3 more days at the Museum of Ancient Life at Thanksgiving Point, Lehi, Utah. I spent a lot of time cleaning things up, trimming edges of matrix, removing bits of glue and rock, consolidating lose pieces of rock and bone. I think I am going to need a dust extractor soon, too; way too much dust accumulating around my work area and in my nose.
So a few of us were standing around the block the other day and I was staring at this hole I had created through the upper rock and into the sandy, course greenish rock where most of the bones rest. It occurred to me that with a nice sidelight on it, it looked like a window into the block, and it was just thick with bones. It’s already an impressive sight!
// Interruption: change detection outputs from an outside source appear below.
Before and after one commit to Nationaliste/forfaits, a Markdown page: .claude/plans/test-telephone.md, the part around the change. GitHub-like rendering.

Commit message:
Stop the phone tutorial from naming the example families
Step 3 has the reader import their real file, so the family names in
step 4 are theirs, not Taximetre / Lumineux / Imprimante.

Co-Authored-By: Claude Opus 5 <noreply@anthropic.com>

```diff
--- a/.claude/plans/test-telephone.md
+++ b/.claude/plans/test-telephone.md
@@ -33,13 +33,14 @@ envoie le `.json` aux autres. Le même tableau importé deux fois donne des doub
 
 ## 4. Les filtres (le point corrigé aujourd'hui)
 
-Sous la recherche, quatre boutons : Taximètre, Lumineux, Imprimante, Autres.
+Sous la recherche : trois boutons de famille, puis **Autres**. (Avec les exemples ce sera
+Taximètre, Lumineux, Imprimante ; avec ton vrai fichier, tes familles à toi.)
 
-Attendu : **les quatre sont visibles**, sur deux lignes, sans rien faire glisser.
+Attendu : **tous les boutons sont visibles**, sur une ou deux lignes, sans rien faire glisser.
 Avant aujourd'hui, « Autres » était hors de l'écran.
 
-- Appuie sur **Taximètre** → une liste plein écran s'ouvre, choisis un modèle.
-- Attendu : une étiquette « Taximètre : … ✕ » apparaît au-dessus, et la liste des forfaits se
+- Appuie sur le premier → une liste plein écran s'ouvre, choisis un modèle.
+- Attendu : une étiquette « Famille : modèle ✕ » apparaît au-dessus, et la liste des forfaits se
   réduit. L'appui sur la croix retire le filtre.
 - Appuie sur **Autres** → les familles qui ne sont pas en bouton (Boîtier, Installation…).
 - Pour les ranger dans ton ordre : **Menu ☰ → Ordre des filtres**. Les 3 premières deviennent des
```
We also just got our microvideo camera mated with a high-def monitor in the visitor gallery outside the lab window. It is awesome!!! More on that later.
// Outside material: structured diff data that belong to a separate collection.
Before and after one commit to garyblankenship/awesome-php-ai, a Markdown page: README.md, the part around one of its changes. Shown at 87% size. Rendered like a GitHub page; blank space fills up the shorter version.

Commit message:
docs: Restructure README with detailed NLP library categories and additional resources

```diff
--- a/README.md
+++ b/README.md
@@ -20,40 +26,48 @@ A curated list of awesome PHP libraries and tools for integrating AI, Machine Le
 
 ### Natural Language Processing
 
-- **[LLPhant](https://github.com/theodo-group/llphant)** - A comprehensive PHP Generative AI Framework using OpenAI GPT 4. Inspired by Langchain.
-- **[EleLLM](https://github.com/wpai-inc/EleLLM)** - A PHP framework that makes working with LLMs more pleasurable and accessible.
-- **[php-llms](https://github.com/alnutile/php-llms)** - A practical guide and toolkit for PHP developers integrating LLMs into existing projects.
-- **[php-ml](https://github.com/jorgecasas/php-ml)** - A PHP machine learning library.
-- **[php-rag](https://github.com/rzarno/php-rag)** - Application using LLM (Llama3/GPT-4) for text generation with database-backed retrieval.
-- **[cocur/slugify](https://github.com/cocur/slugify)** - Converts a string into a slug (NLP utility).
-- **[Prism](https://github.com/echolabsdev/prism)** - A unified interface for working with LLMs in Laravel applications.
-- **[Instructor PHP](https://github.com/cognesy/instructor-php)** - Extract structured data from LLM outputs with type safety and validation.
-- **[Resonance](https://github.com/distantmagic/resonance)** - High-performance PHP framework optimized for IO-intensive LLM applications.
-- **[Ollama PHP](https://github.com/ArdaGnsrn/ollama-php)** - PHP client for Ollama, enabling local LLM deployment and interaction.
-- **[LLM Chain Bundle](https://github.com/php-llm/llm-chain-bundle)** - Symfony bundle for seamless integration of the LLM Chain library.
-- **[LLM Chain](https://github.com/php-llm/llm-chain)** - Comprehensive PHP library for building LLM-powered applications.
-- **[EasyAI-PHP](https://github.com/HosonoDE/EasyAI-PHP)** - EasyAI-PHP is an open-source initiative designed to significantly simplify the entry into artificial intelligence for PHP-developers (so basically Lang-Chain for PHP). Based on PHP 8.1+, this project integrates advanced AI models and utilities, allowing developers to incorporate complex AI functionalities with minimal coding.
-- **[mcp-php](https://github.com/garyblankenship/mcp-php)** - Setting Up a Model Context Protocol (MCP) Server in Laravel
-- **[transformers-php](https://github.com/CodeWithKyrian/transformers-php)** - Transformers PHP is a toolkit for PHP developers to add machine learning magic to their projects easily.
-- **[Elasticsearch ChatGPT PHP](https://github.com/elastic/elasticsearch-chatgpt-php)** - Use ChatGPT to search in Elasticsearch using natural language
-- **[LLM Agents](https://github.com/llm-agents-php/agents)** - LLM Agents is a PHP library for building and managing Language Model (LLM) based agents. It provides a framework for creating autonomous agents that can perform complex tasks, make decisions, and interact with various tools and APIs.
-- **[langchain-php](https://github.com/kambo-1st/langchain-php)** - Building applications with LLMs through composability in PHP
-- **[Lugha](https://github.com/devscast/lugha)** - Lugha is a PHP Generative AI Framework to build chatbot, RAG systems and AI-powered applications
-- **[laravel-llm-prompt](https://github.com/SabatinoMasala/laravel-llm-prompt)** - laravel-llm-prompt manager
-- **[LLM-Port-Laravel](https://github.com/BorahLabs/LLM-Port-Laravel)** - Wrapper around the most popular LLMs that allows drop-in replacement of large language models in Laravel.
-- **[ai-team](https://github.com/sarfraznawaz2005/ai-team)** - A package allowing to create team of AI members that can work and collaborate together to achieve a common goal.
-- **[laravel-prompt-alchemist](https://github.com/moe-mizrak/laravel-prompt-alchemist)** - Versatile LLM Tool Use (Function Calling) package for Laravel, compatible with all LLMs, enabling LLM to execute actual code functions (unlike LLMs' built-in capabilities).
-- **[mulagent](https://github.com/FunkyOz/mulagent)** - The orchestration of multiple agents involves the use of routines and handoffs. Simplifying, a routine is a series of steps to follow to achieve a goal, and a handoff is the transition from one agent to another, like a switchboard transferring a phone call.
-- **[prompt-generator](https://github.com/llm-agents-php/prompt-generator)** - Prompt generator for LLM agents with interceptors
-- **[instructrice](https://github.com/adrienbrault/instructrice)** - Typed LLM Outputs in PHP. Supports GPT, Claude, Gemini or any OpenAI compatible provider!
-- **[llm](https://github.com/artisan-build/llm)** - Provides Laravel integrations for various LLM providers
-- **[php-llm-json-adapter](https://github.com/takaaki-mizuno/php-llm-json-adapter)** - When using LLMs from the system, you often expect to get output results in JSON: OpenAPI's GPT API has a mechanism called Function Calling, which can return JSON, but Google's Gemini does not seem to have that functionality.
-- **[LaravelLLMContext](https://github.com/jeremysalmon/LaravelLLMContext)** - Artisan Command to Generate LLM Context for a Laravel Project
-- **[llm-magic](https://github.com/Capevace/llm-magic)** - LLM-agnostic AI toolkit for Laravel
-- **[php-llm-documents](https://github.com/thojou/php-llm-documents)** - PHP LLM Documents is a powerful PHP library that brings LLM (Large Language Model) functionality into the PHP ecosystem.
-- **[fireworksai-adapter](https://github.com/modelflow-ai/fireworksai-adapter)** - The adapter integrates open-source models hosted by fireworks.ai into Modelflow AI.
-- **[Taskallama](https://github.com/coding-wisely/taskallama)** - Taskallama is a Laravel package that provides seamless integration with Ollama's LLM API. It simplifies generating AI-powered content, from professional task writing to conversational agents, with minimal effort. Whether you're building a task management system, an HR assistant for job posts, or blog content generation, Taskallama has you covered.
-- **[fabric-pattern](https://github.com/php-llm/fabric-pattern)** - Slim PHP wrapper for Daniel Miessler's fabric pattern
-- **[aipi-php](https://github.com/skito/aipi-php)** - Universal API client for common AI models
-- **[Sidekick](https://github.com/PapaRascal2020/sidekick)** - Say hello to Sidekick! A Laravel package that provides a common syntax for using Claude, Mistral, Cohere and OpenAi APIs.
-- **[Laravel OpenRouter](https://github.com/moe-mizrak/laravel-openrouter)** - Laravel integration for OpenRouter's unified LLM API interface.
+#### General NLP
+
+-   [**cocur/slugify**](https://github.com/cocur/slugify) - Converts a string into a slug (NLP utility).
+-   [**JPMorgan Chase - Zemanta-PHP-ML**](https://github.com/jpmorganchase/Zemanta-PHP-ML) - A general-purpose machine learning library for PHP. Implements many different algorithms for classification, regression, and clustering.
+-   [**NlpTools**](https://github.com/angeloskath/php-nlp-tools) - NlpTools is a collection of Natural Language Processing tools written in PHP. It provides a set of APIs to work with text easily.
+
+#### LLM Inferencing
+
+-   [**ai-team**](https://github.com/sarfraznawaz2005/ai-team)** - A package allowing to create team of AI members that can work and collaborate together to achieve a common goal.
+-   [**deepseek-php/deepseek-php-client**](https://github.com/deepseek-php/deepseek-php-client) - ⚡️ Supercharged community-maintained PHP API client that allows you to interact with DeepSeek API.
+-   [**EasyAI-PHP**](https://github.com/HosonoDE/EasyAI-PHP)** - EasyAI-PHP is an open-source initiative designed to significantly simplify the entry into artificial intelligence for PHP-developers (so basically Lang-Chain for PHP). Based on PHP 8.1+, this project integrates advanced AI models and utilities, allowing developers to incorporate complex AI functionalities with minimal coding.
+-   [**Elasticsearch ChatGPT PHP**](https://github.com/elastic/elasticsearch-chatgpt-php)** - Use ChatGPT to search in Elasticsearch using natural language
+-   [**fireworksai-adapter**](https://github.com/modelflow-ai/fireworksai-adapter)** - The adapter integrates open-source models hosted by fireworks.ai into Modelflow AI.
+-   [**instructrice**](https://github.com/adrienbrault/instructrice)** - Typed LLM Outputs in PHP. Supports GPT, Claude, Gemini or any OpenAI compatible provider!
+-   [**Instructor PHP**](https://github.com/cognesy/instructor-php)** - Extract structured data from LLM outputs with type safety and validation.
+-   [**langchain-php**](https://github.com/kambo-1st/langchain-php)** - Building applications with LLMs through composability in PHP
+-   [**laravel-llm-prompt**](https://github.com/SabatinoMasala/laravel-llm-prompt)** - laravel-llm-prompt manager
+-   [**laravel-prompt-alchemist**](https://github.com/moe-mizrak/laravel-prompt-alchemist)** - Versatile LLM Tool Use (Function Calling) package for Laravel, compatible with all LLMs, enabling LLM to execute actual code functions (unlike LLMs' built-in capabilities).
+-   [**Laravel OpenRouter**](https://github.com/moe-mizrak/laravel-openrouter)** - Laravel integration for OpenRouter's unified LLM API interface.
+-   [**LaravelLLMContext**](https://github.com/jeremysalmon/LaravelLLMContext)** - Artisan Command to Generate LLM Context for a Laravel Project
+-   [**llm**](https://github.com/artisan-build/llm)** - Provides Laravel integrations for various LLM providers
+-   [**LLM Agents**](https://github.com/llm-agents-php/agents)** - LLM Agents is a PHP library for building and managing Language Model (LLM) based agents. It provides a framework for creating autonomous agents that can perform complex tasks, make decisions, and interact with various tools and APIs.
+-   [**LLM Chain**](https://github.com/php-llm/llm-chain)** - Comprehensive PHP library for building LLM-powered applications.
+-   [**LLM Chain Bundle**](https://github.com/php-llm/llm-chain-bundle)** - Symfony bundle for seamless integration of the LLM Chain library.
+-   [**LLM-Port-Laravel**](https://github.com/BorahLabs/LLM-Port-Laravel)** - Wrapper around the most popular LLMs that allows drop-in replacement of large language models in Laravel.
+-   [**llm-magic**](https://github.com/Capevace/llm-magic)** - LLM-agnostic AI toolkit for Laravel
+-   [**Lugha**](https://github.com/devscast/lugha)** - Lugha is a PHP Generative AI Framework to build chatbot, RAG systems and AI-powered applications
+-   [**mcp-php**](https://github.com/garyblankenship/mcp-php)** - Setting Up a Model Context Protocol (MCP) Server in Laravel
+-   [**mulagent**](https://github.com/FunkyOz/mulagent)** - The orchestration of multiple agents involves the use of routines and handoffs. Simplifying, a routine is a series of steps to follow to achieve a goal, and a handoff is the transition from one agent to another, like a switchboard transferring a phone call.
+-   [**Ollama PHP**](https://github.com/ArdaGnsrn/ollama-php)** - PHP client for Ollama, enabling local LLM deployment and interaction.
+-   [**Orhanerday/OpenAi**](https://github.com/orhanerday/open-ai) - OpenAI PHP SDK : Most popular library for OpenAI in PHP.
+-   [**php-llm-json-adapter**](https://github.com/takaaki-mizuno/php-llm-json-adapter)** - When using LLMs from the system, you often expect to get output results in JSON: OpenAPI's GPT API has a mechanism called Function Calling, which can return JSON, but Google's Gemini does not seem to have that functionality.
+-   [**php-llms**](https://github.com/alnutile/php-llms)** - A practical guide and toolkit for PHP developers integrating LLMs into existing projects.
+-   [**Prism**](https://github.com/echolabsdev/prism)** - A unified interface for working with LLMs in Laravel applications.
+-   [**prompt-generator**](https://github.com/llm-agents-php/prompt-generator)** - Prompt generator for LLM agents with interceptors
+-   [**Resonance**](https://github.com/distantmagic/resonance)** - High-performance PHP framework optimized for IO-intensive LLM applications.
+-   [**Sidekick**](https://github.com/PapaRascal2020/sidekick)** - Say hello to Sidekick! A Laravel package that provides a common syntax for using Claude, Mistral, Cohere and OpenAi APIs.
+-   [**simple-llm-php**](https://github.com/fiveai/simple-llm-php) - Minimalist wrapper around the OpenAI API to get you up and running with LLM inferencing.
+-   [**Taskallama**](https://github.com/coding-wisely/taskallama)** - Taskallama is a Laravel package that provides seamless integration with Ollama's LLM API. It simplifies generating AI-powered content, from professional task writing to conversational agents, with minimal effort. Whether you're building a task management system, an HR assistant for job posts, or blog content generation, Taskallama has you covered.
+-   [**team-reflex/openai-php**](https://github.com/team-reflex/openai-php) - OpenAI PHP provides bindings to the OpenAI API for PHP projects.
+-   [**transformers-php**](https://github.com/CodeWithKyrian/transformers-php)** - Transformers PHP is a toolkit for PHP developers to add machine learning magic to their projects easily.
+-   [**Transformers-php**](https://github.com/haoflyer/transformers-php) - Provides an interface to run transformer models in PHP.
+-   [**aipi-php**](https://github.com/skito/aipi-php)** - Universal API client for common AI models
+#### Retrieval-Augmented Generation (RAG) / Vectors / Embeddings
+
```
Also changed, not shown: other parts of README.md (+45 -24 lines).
Meanwhile, in the past 3 days I started exploring some fresh real estate and these 2 interesting associations of bone have shown up. Both appear to be rows of caudal (tail) vertebra of different sizes and different parts of a tail, perhaps. It continues to be very challenging prep. A lot of this bone is covered with a thin and brittle layer of rusty hematite sand or some crystalline substance that is sometimes stuck to the bone, and other times barely holds the bone in place. It requires a lot of very judicious use of consolidants (Paraloid B-72 mixed thinly with acetone); another good reason to get a dust/fume extractor in place soon.